Legibility of condensed perceptually-tuned grayscale fonts
We analyze the quality of condensed text on LCD displays, generated with unhinted and hinted bilevel characters, with traditional anti-aliased and with perceptually-tuned grayscale characters. Hinted bi-level characters and perceptually-tuned grayscale characters improve the quality of displayed small size characters (8pt, 6pt) up to a line condensation factor of 80%. At higher condensation factors, the text becomes partly illegible. In such situations, traditional anti-aliased grayscale character seems to be the most robust variant. We explore the utility of perceptually-tuned grayscale fonts for improving the legibility of condensed text. A small advantage was found for text searching, compared to bilevel fonts. This advantage is consistent with human vision models applied to reading.

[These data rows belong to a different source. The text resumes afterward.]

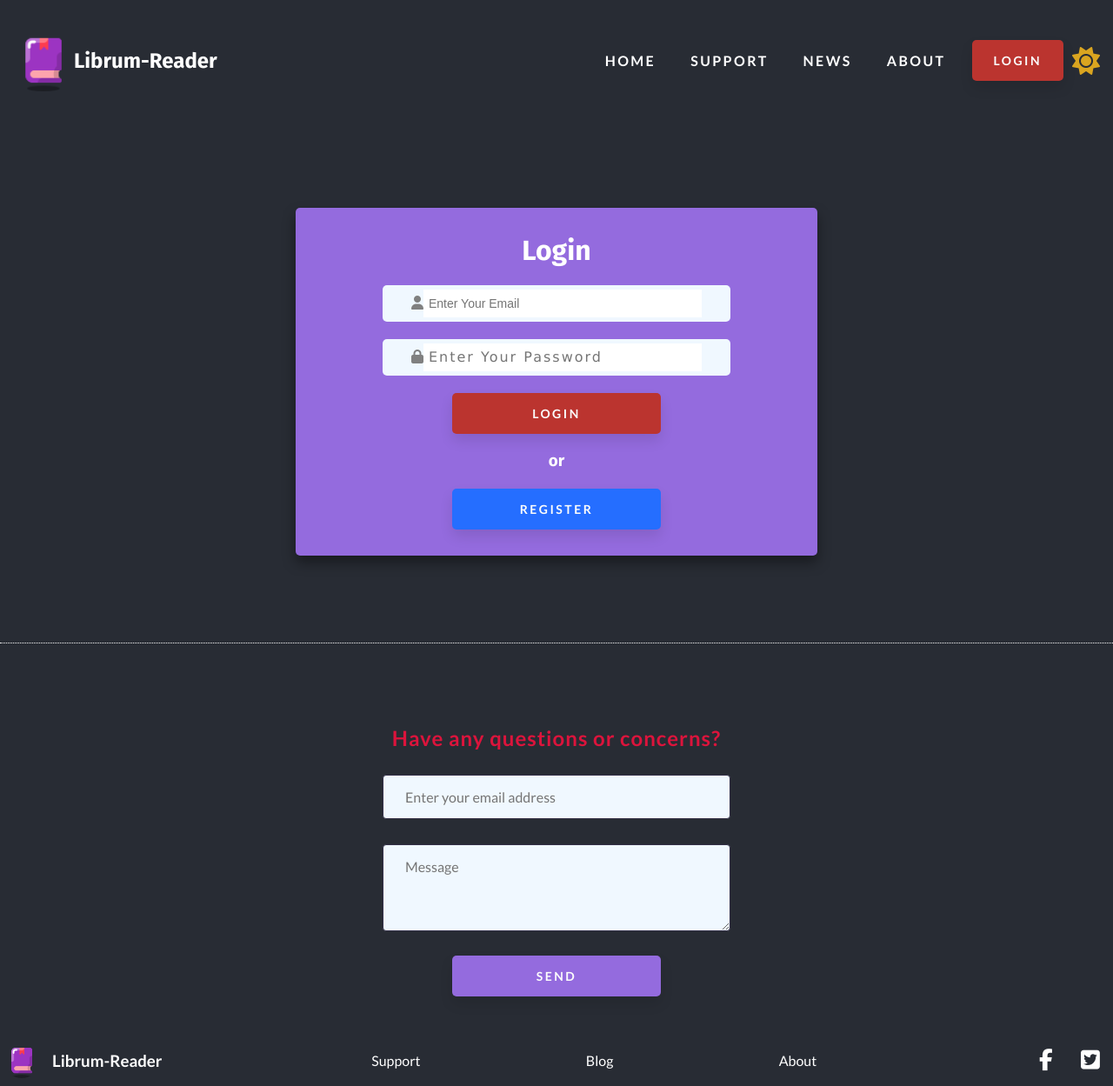
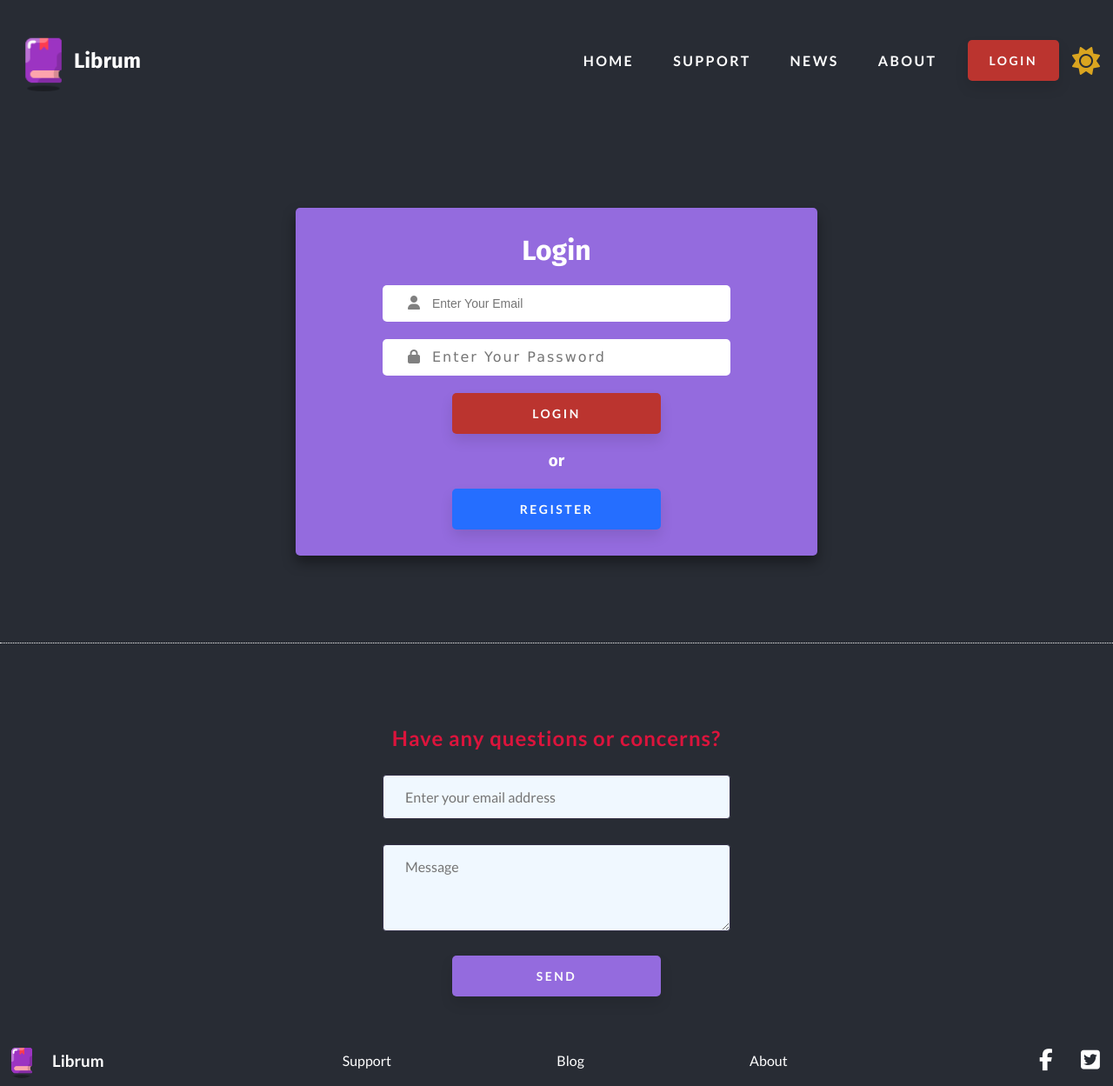
Before and after one commit to moedeera/ereader, a React (Create React App) app: page /login in a window 1280 px wide. Shown: the whole page at 87% size. Built offline with nearby package versions, Linux system fonts and the light colour scheme; no server answers; a web font is replaced by a local one.

Commit message:
Fixes
1-Fixed Spacing in icon
2-Increased spacing in navigation
3-Subtituted Librum reader with Librum on header, titile, and footer
4-Learn more button now scrolls downward
5-Features boxes no longer have a pointer as a cursor (back to default)

```diff
--- a/public/index.html
+++ b/public/index.html
@@ -9,10 +9,7 @@
       src="https://kit.fontawesome.com/3116f3c9df.js"
       crossorigin="anonymous"
     ></script>
-    <meta
-      name="description"
-      content="Web site created using create-react-app"
-    />
+    <meta name="description" content="Librum Reader Official Website" />
     <link rel="apple-touch-icon" href="%PUBLIC_URL%/logo192.png" />
     <!--
       manifest.json provides metadata used when your web app is installed on a
@@ -28,7 +25,7 @@
       work correctly both with client-side routing and a non-root public URL.
       Learn how to configure a non-root public URL by running `npm run build`.
     -->
-    <title>Librum-Reader</title>
+    <title>Librum</title>
   </head>
   <body>
     <noscript>You need to enable JavaScript to run this app.</noscript>
--- a/src/App.js
+++ b/src/App.js
@@ -14,17 +14,7 @@ import { Article } from "./Pages/Article/Article";
 function App() {
   return (
     <SiteContextProvider>
-      <div
-        // style={
-        //   mode
-        //     ? { backgroundColor: "white", color: "var(--color-primary)" }
-        //     : {
-        //         backgroundColor: "#282c34",
-        //         color: "var(--color-primary)",
-        //       }
-        // }
-        className="App"
-      >
+      <div className="App">
         <Router>
           <Navbar />
 
--- a/src/Components/Attributes/Attributes.css
+++ b/src/Components/Attributes/Attributes.css
@@ -28,7 +28,7 @@
   padding: 0 12px;
   border-radius: 4px;
   box-shadow: 0px 8px 15px rgba(0, 0, 0, 0.1);
-  cursor: pointer;
+
   transition: all 200ms ease-in-out;
   background-color: transparent;
 }
--- a/src/Components/Attributes/Attributes.js
+++ b/src/Components/Attributes/Attributes.js
@@ -8,7 +8,7 @@ export const Attributes = () => {
 
   return (
     <Fade>
-      <div className="ft-services">
+      <div className="ft-services" id="ft-services">
         <div className="services-container">
           <div className="service">
             <i class="fab fa-instalod"></i>
--- a/src/Components/Footer/Footer.js
+++ b/src/Components/Footer/Footer.js
@@ -63,7 +63,7 @@ export const Footer = ({ image }) => {
           <h3
             style={bg === "light" ? { color: "crimson" } : { color: "white" }}
           >
-            Librum-Reader
+            Librum
           </h3>
         </div>
 
--- a/src/Components/LoginForm/LoginForm.css
+++ b/src/Components/LoginForm/LoginForm.css
@@ -22,7 +22,7 @@
 }
 
 .login-form > div {
-  background-color: aliceblue;
+  background-color: white;
   padding: 5px;
   color: grey;
 
@@ -30,6 +30,7 @@
   max-width: 25rem;
   margin: 0 auto;
   border-radius: 5px;
+  /* border: 2px solid green; */
 }
 
 .login-form input {
@@ -39,6 +40,8 @@
   border: none;
   padding: 0 6px;
   font-size: 14px;
+  margin-left: 8px;
+  /* border: 2px solid crimson; */
 }
 input[type="password"] {
   font-family: Verdana;
--- a/src/Components/Navbar/Navbar.css
+++ b/src/Components/Navbar/Navbar.css
@@ -40,7 +40,7 @@
   display: flex;
   /* border: 1px solid white; */
   /* justify-content: space-between; */
-  gap: 0px;
+  gap: 5px;
   align-items: center;
   text-align: center;
 }
--- a/src/Components/Navbar/Navbar.js
+++ b/src/Components/Navbar/Navbar.js
@@ -34,7 +34,7 @@ export const Navbar = () => {
         <div className="navbar-container">
           <div className="logo">
             <img src={icon} alt="" />
-            <h2>Librum-Reader</h2>
+            <h2>Librum</h2>
           </div>
           <div className="navbar-menu">
             <ul>
--- a/src/Components/Showcase/Showcase.js
+++ b/src/Components/Showcase/Showcase.js
@@ -42,7 +42,11 @@ export const Showcase = ({ image1 }) => {
         </div>
         <div className="info-section-button">
           <button className="btn btn-secondary">Download </button>
-          <button className="btn btn-primary">Learn More </button>
+          <button className="btn btn-primary">
+            <a style={{ color: "white" }} href="#ft-services">
+              Learn More
+            </a>{" "}
+          </button>
         </div>
       </div>
       <div className="image lg" ref={container}>
```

Unable to display preview. Download preview PDF.
- 2.R. D. Hersch, “Font Rasterization, the State of the Art”, Visual and Technical Aspects of Type, (R.D. Hersch, Ed.), Cambridge University Press, 1993, 78–109.Google Scholar
- 6.A. Black, A. Boag, “Choosing Binary or Greyscale Bitmaps: some Consequences for Users”, C. Vanoirbeek & G. Coray (Eds.) Proceedings Electronic Publishing, Cambridge University Press, 1992, 247–260.Google Scholar
- 7.K. O'Regan, N. Bismuth, R. D. Hersch, A. Pappas, “Legibility of Perceptually-Tuned Grayscale Fonts”, Proc. IEEE Int. Conf. Image Processing, (Ed. P. Delogne), Vol 1, 1996, 537–540.Google Scholar
- 8.D. S. Mitrinovic, Elementary Inequalities, Noordhoff, Groningen, 1964.Google Scholar
- 9.R. P. Garzia, ed. Vision and Reading, Mosby-Year Book, 1996.Google Scholar
- 11.F. Vitu, K. O'Regan, A. W. Inhoff and R. Topolski, “Mindless reading: eye-movement characteristics are similar in scanning letter strings and reading texts”, Percept. Psychophys., 57(3), Apr. 1995, 352–36.Google Scholar